The New Normal: School During A Pandemic


Courtesy of Paula Chavez

Sophomore Paula Chavez finishes her ONRAMPS Algebra 2 class during week one of distance learning.

Olivia Gouveia and Syd Brock

Schools across the country have had to adapt to the COVID-19 protocols as the new school year began. El Paso Independent School District was granted a waiver to extend remote learning until Jan. 31, 2021 due to the high number of cases in the region.

The El Paso High School, faculty and students have had to be flexible with the drastic changes made to their educational experience. Switching out classrooms to Zoom or other virtual platforms has had both pros and cons during the first week back to school.

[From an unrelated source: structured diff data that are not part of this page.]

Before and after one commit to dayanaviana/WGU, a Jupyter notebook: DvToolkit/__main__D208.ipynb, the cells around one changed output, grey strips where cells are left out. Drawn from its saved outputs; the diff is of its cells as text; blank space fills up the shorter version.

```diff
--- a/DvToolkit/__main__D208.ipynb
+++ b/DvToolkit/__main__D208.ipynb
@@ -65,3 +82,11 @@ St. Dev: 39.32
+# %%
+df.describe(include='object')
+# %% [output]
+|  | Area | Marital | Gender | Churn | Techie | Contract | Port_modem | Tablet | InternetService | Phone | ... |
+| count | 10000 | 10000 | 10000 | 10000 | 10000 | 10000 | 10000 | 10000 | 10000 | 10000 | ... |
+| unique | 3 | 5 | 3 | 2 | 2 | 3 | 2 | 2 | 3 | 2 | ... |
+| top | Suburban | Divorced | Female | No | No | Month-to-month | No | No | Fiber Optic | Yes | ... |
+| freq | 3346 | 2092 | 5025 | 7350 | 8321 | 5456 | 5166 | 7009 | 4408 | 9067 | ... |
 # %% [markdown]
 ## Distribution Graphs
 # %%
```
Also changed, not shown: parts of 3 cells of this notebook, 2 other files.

“All the teachers are doing the best we can. I think all the students are doing the best they can,”  English teacher, Ms. Emily DeSantis said. “I mean we’re in the midst of a pandemic so I think based on that, that it’s been pretty smooth. All things considered.”

Students are also having to learn how to navigate through virtual school which has required plenty of cooperation and patience from students, teachers, and parents as they adapt.

“Most of my teachers, I can even say all of them, have been very energetic and very welcoming,” sophomore, Paula Chavez said. “Even though we’re not in a class, I can feel I have a small connection with all of them.”

Senior, Ian Perez said that the biggest adjustment he’s had to make is not being able to see his friends or teachers every day at school and balancing the extra work assigned. He prefers school in person where he is able to talk to his friends throughout the day.

“We don’t get to talk to our friends because the teachers take up all the class time allotted. They rarely use breakout rooms where we can communicate with each other,” Ian said. “They also assign more work. We’re still in school the whole time and still have extra work to do after class.”

Dining tables have now become classrooms for many as is the case for math teacher, Mr. Nick Falk, who shared this photo of his work station. (Courtesy of math teacher, Nick Falk.)

Students are not the only ones who are struggling with not being able to learn face-to-face. Algebra 2 teacher, Mr. Nick Falk, said that he has to try harder to connect with his students through virtual classes than in a classroom.

“The hardest thing for me is just trying to connect with you guys through a screen. It’s super easy for me to connect with students when we’re in person,” Mr.Falk said. “I have to have way more energy to keep it going, versus in person where I can feed off of what you guys do.”

With students having less interaction time with their teachers, they have had to take on teaching a lot of the course work by themselves.

“A big change has been learning for myself and just making sure I’m keeping up with my assignments and watching videos to make sure I understand,” junior, Avery Westbrook said. “Since we’re not in school so we can’t always be asking teachers questions.”

Some good has come out of not starting off with a traditional school year. Many have found extra time throughout the day to do other activities.

“While the students are working, I can be grading or working on lesson plans, and then checking back in with them,” Ms. DeSantis said. “I’ve been working out at home during lunch because I have the time to do that. Whereas, if I were at school obviously I couldn’t.”

One big change made to the schedule is that on Wednesdays students meet with every teacher. This is the day where students can catch up on any assignments and meet with teachers for tutoring hours.

“On Wednesdays, since it’s all the classes, I have more time to do a lot of homework then,” Avery said. “I think having more time to do assignments is nice because in between classes there are longer breaks.”

While students and faculty have mixed emotions about starting online, a common theme seems to be trouble with Schoology or their internet crashing. Some households have multiple people working on the internet at once which can cause issues.

“My Internet doesn’t work at times because we have five people in the house, and then everything goes down,” Ian said.

For incoming freshmen, starting high school is a big step in their education. Freshmen Leia DeLuna explains that she did not picture her first day of high school on a Zoom call.

“I wish I got that first day of high school experience on campus,” Leia said. “Just to see everybody and see how big the school is inside. So, it kind of sucks.”

For seniors, this is the year of many lasts. Ian said that he hopes he will still be able to experience the senior year traditions, even though they started the school year online.

“The whole point is to be there at the end of our senior year,” Ian said. “The beginning I’m okay with missing as long as we get to experience all of our traditions and activities and the end of the year.”

Active COVID-19 cases increased in October, before that some teachers and students were ready to get back into the classroom.

“My hope is that we can get back to school soon,” Mr.Falk said. “I hope that everybody is washing their hands and wearing masks and doing everything that the guidelines are telling us so that we can get back and get back to our normal, everyday things.”